**WORK TO BE COMPLETED**
Your answer must be an exact copy of the data below, minus any pictures.

··· THE RECORDS

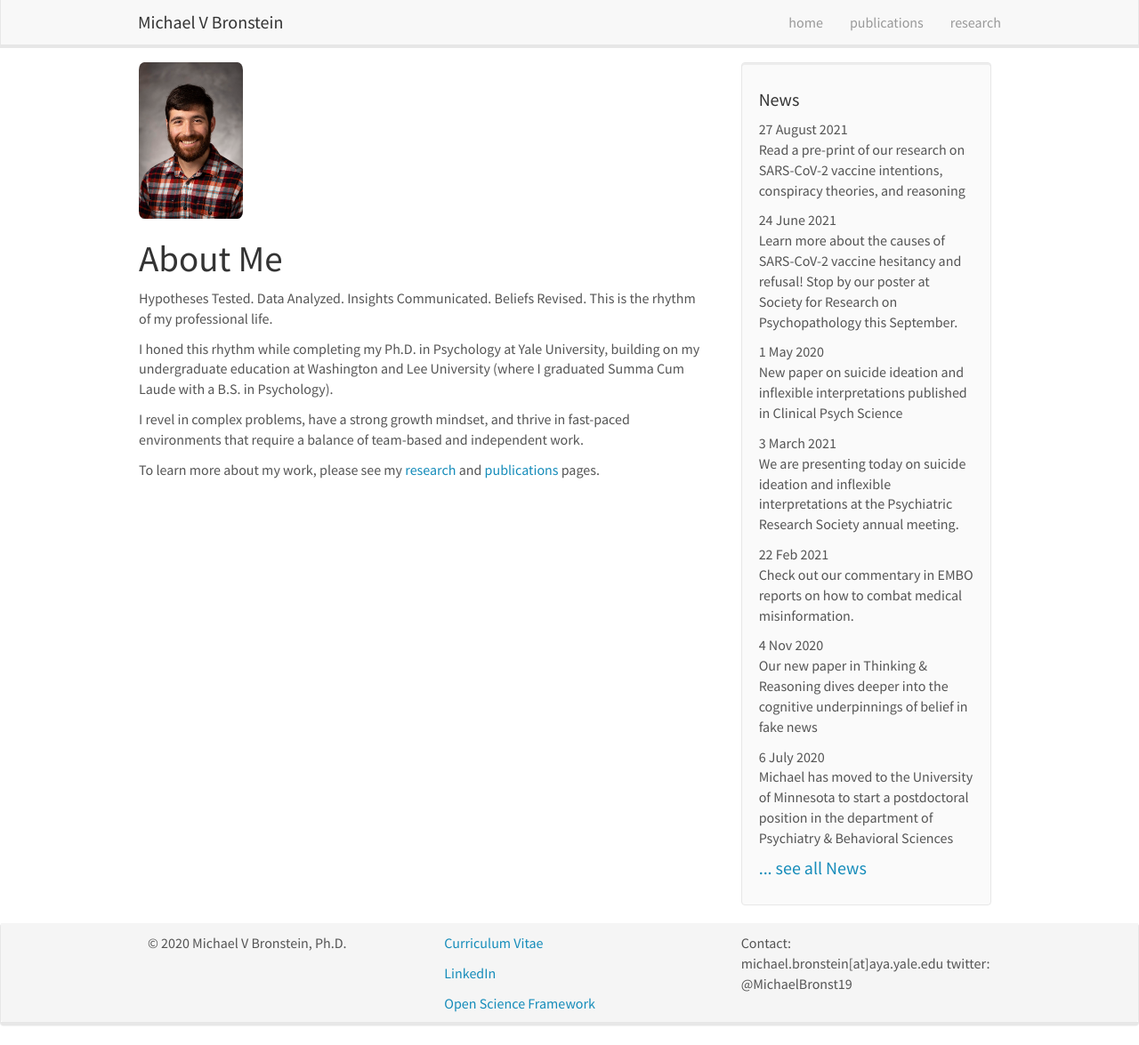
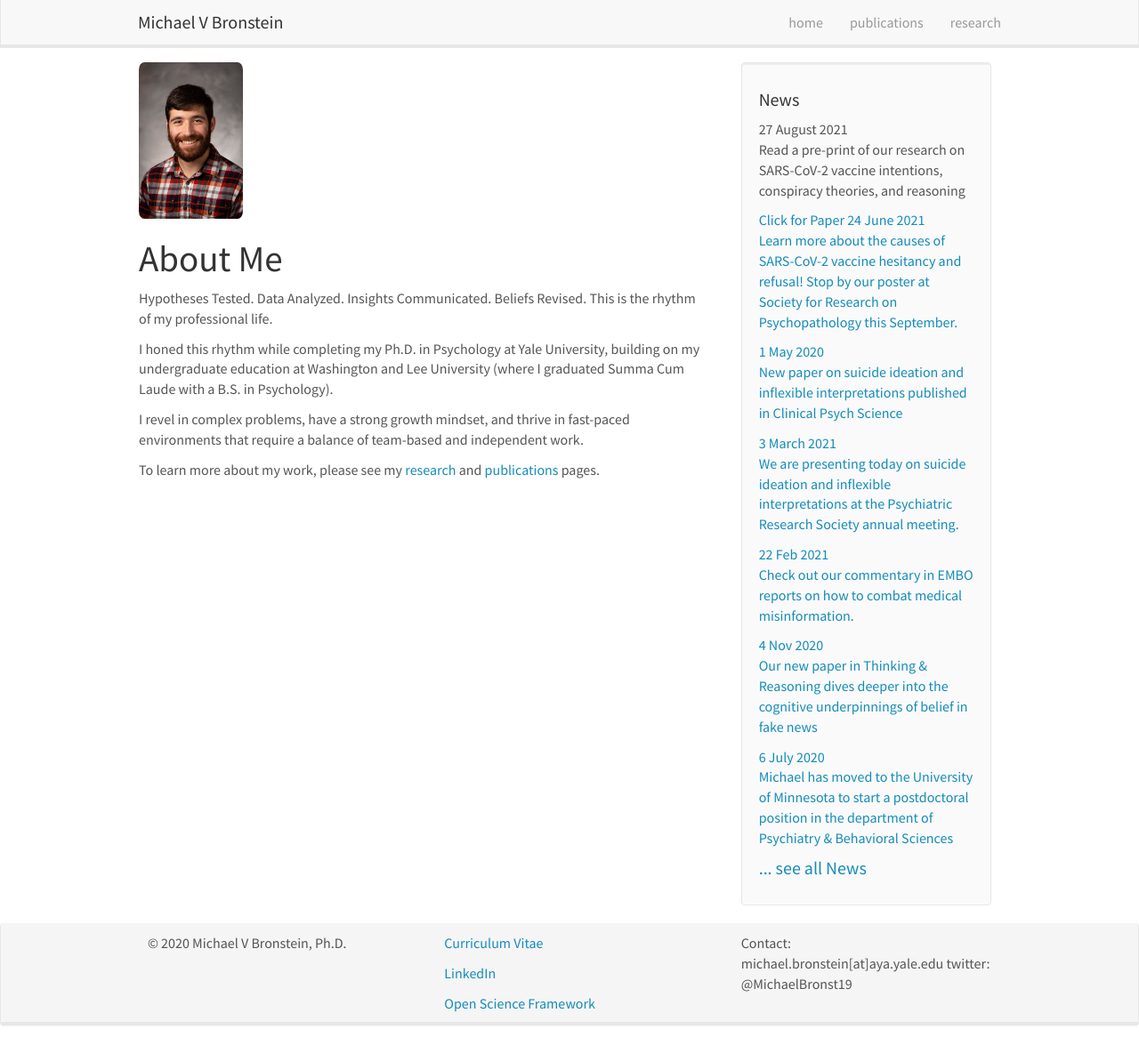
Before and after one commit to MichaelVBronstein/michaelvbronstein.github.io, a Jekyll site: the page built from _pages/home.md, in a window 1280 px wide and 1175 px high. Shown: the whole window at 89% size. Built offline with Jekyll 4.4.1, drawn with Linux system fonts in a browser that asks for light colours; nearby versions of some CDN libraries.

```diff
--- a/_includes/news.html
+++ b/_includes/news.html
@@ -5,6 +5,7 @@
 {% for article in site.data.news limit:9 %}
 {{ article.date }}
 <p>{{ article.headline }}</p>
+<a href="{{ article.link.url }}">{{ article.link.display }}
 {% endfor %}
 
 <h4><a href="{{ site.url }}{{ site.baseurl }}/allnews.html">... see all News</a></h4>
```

······

**EXERCISE OUTPUT**
Before and after one commit to MichaelVBronstein/michaelvbronstein.github.io, a Jekyll site: the page built from _pages/home.md, in a window 1280 px wide and 1175 px high. Shown: the whole window at 89% size. Built offline with Jekyll 4.4.1, drawn with Linux system fonts in a browser that asks for light colours; nearby versions of some CDN libraries.

```diff
--- a/_includes/news.html
+++ b/_includes/news.html
@@ -5,6 +5,7 @@
 {% for article in site.data.news limit:9 %}
 {{ article.date }}
 <p>{{ article.headline }}</p>
+<a href="{{ article.link.url }}">{{ article.link.display }}
 {% endfor %}
 
 <h4><a href="{{ site.url }}{{ site.baseurl }}/allnews.html">... see all News</a></h4>
```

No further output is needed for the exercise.